As part of an overarching environmental mission, the Zurich-based reinsurance company Swiss Re held a groundbreaking for a new solar field on October 26 at its U.S. headquarters in Armonk. The project is slated to add 7,700 individual solar panels to the rolling hills surrounding the Westchester campus, which will generate 2 megawatts of power. This would constitute roughly 60 percent of all power required by the 700-person office.
This move dovetails with the company’s ongoing mission to reduce their environmental footprint. “We, along with a group of other large companies, formed the RE100 initiative a few years back when we committed that all electricity we would use to power all of our global operations will be from renewable resources by the year 2020,” said Swiss Re CEO and President J Eric Smith during the proceedings. “This is one of the biggest efforts you will see over the next few years so that Swiss Re globally can meet that RE100 commitment.”

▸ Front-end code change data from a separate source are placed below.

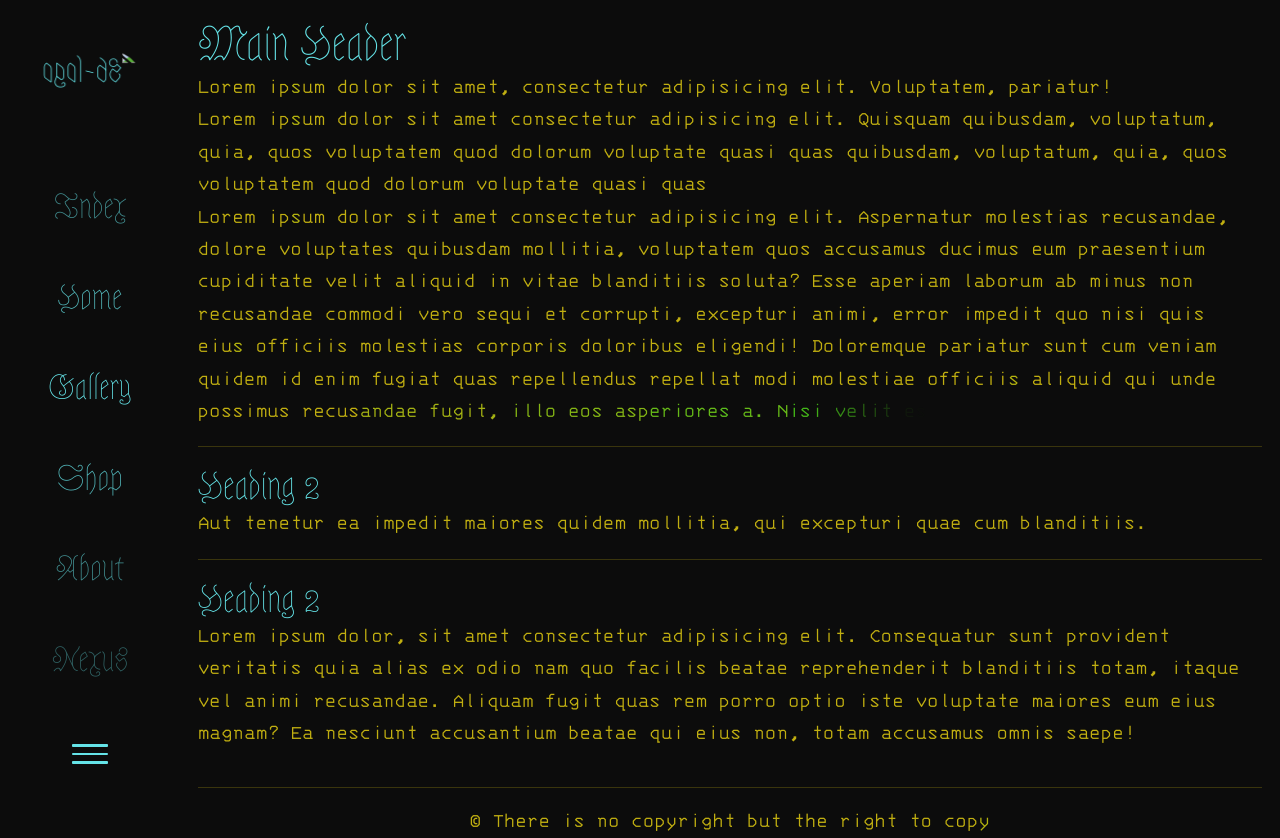
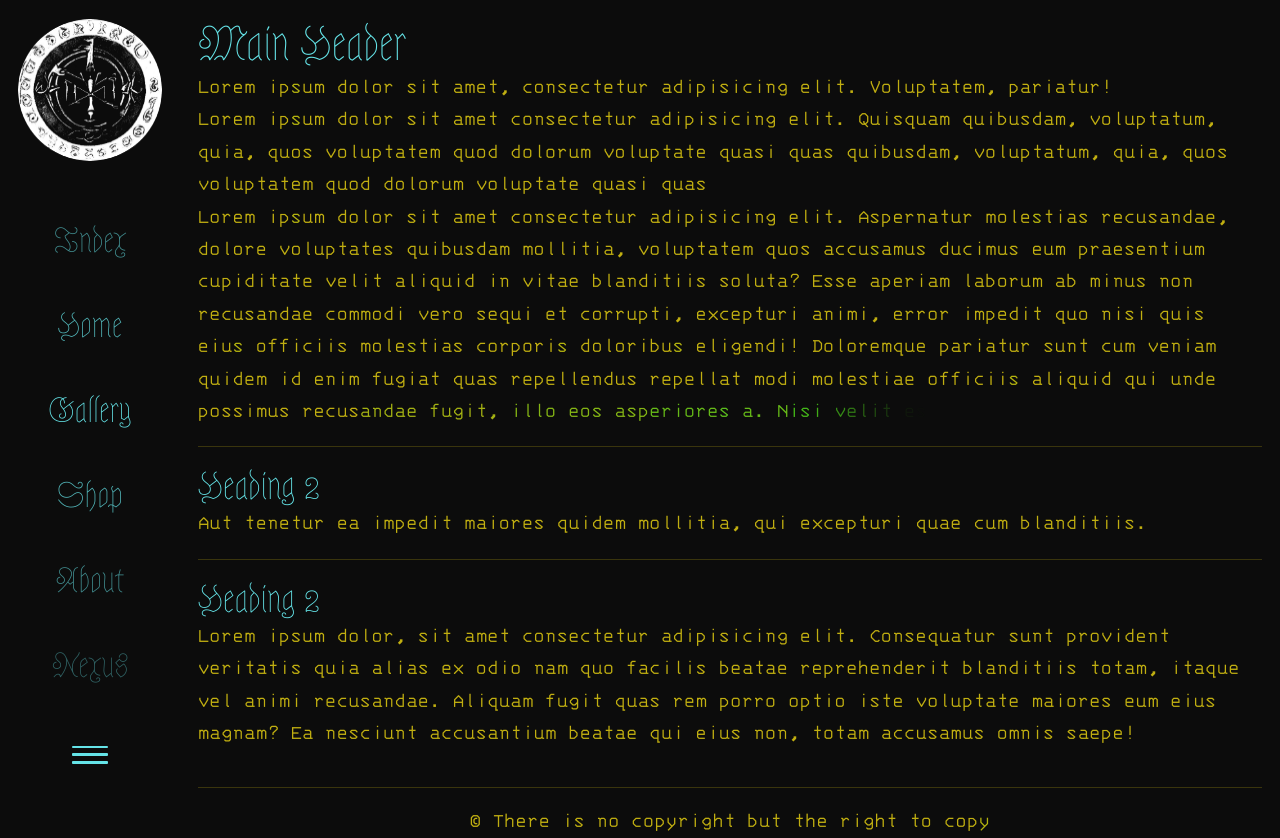
Before and after one commit to emilasheras/s6, a plain HTML site: page index.html in a window 1280 px wide. Drawn offline with nearby package versions, Linux system fonts and the light colour scheme; the site is published under a folder, as on GitHub Pages, so addresses that start at the root find nothing; animation ran at ten frames a second.

Commit message:
TEST. Changed the src of the logo to see if github pages registers the image correctly..

```diff
--- a/index.html
+++ b/index.html
@@ -23,7 +23,7 @@
 				<div class="logo-container">
 					<a href="../index.html">
 						<img
-							src="/assets/images/sigil-clear.png"
+							src="./assets/images/sigil-clear.png"
 							alt="s6-logo"
 							class="s6-filter-brightness-75"
 						/>
```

According to Vincent Eckert, head of internal environmental management at Swiss Re, the project will span 10 acres — or four soccer fields — and, on very sunny days, can generate more power than the U.S. headquarters requires. Eckert added that the installation time for the project should be “relatively short,” with April as the estimated time of activation.

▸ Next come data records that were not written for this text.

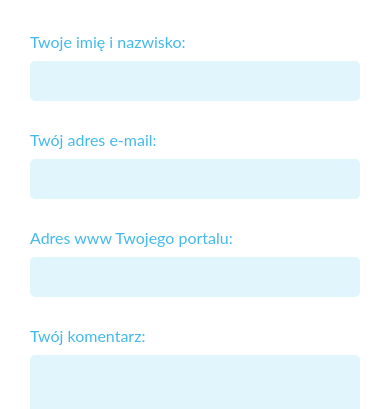
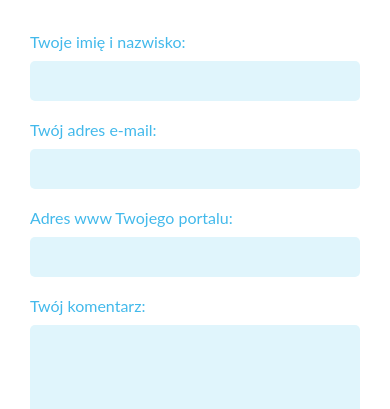
Before and after one commit to cutme/dzieciaczki, a plain HTML site: page wspolpraca.html in a window 390 px wide. Shown: the part 435-844 px from the top of the page. Drawn offline with Linux system fonts and the light colour scheme.

Commit message:
Form space line

```diff
--- a/sass/objects/_form.scss
+++ b/sass/objects/_form.scss
@@ -47,6 +47,12 @@
 		@include clear;
 		display: block;
 		margin-bottom: 20px;
+
+		@media screen and ( max-width: 640px ) {
+			.c-form-labeloutside & {
+				margin-bottom: 10px;
+			}
+		}
 	}
 
 	&__label {
```
Also changed, not shown: style/main.css.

“The size and the commitment makes this project stand out,” Smith tells 914INC. “It honors our brand and is what we are all about. Our mission is to make the world more resilient and a big part of that is helping society protect against natural catastrophes. It is sustainable projects like this… that demonstrate this commitment to making a difference.”

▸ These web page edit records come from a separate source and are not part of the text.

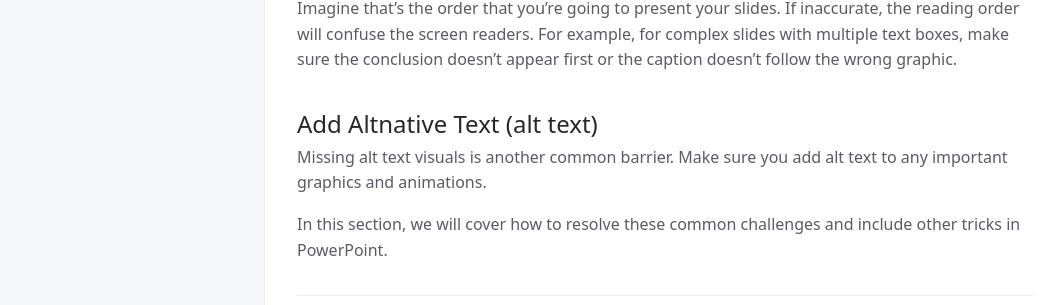
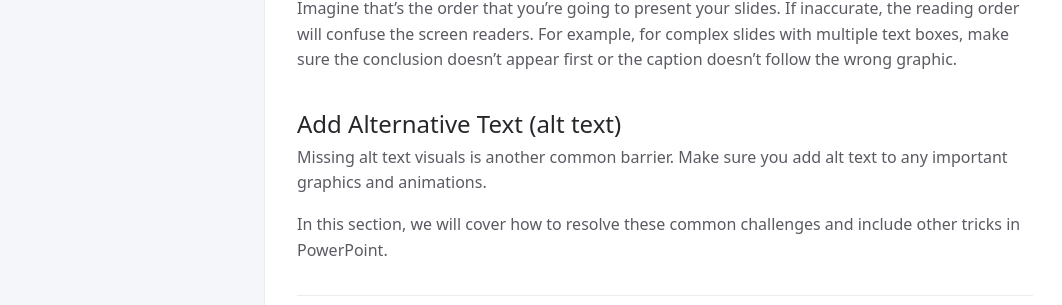
Before and after one commit to rrrrrrockpang/accessibility-guide, a Jekyll site: the page built from docs/PowerPoint/Introduction.md, in a window 1280 px wide and 1115 px high. Shown: the part 682-987 px from the top of the window, without its empty margins (107-1169 px from the left). Built offline with Jekyll 4.4.1, drawn with Linux system fonts in a browser that asks for light colours; cached includes are drawn as plain includes.

Commit message:
alternative text

```diff
--- a/docs/PowerPoint/Introduction.md
+++ b/docs/PowerPoint/Introduction.md
@@ -25,7 +25,7 @@ Check Accessibility is a feature that can flag several potential issues in your
 
 Selection/Reading Order impacts how a screen reader user reads your slide when reviewing it. Correct selection/reading order ensures that the screen reader will follow your presentation order. Imagine that’s the order that you’re going to present your slides. If inaccurate, the reading order will confuse the screen readers. For example, for complex slides with multiple text boxes, make sure the conclusion doesn’t appear first or the caption doesn’t follow the wrong graphic.
 
-## Add Altnative Text (alt text)
+## Add Alternative Text (alt text)
 
 Missing alt text visuals is another common barrier. Make sure you add alt text to any important graphics and animations.
 
```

(L to R) Eric Smith, President and CEO of Swiss Re Americas; Michael Schiliro, Supervisor, North Castle; U.S. Representative Nita Lowey; and Jose Berra, North Castle Council Member at the groundbreaking for Swiss Re Americas solar power installation in Armonk on October 26.
The Armonk groundbreaking was attended by several notable officials, including U.S. Congresswoman Nita Lowey, North Castle supervisor Michael Schiliro, and North Castle council member Jose Berra.